• Problem statement
Where in the records does the word "label" appear? Copy each line that holds it.

(Source information)

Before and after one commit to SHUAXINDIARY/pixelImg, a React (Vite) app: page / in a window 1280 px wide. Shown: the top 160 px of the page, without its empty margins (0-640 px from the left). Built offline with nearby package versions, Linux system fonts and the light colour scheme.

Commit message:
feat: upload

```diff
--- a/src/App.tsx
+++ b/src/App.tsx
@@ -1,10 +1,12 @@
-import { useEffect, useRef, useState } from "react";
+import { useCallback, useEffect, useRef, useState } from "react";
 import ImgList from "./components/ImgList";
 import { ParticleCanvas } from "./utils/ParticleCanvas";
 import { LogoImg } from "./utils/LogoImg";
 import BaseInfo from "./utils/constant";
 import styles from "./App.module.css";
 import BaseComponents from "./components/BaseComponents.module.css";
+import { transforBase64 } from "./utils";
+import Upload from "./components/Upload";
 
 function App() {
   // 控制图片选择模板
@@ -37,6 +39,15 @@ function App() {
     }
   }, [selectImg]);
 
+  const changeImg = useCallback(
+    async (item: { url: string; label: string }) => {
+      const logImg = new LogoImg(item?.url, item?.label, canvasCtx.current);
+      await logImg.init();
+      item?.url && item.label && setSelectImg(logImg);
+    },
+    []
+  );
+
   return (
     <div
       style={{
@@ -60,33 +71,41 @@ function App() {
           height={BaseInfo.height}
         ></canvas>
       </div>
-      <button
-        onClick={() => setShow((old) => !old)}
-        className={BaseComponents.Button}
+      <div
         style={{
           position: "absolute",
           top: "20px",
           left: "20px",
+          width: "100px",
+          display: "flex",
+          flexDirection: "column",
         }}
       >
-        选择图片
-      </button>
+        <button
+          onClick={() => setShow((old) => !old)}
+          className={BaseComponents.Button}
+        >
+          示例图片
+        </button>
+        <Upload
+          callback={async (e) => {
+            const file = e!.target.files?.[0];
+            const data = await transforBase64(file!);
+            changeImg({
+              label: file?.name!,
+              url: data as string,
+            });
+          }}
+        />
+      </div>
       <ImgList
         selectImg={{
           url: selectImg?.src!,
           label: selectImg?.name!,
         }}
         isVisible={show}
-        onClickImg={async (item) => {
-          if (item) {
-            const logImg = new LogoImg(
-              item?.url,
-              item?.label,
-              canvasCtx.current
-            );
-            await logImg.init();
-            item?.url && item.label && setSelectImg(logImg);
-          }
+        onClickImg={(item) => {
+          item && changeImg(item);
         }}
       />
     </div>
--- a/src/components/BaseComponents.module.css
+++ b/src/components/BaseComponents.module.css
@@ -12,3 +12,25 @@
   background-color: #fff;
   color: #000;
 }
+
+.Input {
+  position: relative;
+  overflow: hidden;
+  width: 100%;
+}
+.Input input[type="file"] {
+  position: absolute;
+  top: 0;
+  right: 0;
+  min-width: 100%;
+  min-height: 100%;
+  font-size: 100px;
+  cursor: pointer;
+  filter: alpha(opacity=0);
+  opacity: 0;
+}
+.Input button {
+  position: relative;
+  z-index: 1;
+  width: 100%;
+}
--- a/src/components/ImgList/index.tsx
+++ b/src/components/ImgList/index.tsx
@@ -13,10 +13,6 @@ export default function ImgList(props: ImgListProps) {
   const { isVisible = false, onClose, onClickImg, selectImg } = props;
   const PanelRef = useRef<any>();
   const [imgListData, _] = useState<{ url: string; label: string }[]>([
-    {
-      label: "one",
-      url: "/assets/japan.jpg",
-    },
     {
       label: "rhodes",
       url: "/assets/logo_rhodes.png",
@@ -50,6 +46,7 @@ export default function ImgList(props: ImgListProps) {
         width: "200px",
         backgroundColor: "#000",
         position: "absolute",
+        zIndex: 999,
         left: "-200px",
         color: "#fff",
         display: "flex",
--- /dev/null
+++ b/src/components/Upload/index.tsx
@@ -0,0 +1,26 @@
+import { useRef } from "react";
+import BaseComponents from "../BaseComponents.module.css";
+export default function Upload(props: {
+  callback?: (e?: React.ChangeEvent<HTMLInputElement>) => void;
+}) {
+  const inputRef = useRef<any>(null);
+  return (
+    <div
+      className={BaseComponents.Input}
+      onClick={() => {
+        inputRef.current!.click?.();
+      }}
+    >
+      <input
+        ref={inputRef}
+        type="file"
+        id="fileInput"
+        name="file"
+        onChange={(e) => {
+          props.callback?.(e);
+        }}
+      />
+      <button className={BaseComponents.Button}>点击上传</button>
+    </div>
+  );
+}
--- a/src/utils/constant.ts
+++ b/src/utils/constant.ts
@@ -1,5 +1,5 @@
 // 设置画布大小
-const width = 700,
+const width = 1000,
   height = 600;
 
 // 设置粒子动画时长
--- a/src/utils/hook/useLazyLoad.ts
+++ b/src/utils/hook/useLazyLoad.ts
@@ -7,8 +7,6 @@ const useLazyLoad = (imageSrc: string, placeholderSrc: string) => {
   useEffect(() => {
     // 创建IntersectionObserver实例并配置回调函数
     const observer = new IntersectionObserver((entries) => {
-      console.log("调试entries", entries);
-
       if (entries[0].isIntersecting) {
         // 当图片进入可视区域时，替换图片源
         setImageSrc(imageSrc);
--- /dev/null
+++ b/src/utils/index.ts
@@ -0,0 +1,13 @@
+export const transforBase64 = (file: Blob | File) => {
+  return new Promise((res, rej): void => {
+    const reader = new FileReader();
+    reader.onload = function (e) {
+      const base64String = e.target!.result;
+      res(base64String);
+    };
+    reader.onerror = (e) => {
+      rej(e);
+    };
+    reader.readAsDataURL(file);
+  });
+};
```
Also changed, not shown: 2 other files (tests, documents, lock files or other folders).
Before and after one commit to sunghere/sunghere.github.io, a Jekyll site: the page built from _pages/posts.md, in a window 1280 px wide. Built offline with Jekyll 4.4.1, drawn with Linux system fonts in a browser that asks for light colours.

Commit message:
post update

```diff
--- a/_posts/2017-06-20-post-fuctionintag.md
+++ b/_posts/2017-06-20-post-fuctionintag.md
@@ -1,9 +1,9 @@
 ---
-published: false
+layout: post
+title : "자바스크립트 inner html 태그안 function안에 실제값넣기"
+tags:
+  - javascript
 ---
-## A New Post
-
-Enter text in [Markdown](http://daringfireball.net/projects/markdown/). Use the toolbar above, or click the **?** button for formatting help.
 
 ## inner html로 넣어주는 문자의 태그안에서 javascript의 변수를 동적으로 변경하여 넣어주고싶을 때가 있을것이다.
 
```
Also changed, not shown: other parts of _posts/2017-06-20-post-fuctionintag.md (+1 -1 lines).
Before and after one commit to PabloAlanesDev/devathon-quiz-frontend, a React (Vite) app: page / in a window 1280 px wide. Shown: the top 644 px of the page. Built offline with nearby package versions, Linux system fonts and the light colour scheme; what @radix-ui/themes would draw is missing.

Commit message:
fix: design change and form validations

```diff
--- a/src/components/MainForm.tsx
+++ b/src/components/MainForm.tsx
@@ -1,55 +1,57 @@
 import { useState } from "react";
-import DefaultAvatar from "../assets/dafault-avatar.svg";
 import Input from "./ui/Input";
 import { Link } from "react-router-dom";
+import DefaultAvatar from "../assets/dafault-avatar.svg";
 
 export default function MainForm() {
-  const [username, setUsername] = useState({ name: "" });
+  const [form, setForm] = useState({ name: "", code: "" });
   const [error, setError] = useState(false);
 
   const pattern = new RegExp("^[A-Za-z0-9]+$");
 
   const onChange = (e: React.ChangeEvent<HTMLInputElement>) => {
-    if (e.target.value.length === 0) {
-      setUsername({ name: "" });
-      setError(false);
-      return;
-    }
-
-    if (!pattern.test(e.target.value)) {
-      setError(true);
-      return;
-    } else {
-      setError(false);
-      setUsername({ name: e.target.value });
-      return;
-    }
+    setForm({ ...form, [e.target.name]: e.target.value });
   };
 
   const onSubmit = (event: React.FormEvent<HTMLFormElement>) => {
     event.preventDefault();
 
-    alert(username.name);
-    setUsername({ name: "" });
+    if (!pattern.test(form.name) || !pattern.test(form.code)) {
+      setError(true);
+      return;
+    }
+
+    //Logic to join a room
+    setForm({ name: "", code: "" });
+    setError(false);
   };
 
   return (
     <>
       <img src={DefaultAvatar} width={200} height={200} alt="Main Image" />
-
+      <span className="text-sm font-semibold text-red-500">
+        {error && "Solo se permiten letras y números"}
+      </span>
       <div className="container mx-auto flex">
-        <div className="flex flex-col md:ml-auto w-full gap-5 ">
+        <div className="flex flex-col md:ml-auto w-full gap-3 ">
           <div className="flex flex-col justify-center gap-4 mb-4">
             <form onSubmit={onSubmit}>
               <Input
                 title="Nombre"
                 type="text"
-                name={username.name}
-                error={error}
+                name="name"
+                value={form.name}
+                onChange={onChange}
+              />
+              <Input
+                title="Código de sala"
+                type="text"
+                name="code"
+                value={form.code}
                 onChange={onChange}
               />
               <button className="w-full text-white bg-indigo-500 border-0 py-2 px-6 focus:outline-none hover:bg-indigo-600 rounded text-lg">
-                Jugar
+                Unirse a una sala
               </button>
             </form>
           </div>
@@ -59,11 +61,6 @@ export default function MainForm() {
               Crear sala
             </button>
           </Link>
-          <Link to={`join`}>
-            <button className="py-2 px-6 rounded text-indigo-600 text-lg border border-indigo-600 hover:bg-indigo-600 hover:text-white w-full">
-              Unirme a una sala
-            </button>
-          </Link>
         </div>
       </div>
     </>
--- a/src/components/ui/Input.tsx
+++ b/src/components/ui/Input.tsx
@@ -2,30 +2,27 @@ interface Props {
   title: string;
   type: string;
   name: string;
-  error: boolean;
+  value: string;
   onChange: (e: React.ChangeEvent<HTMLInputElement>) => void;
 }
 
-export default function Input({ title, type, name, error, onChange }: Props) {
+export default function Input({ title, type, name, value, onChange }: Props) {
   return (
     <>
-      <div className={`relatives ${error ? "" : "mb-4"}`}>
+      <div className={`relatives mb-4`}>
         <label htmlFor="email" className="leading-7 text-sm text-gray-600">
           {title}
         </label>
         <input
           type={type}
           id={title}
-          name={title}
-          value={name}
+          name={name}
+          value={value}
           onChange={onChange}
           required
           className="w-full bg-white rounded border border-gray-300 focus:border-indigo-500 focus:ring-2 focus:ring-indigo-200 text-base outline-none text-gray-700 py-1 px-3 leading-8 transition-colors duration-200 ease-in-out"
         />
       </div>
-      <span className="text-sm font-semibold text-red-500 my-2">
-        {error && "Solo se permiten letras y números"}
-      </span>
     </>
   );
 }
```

(End Source information)

• Exercise answer
+    async (item: { url: string; label: string }) => {
+      const logImg = new LogoImg(item?.url, item?.label, canvasCtx.current);
+      item?.url && item.label && setSelectImg(logImg);
+              label: file?.name!,
           label: selectImg?.name!,
-              item?.label,
-            item?.url && item.label && setSelectImg(logImg);
   const [imgListData, _] = useState<{ url: string; label: string }[]>([
-      label: "one",
       label: "rhodes",
         <label htmlFor="email" className="leading-7 text-sm text-gray-600">
         </label>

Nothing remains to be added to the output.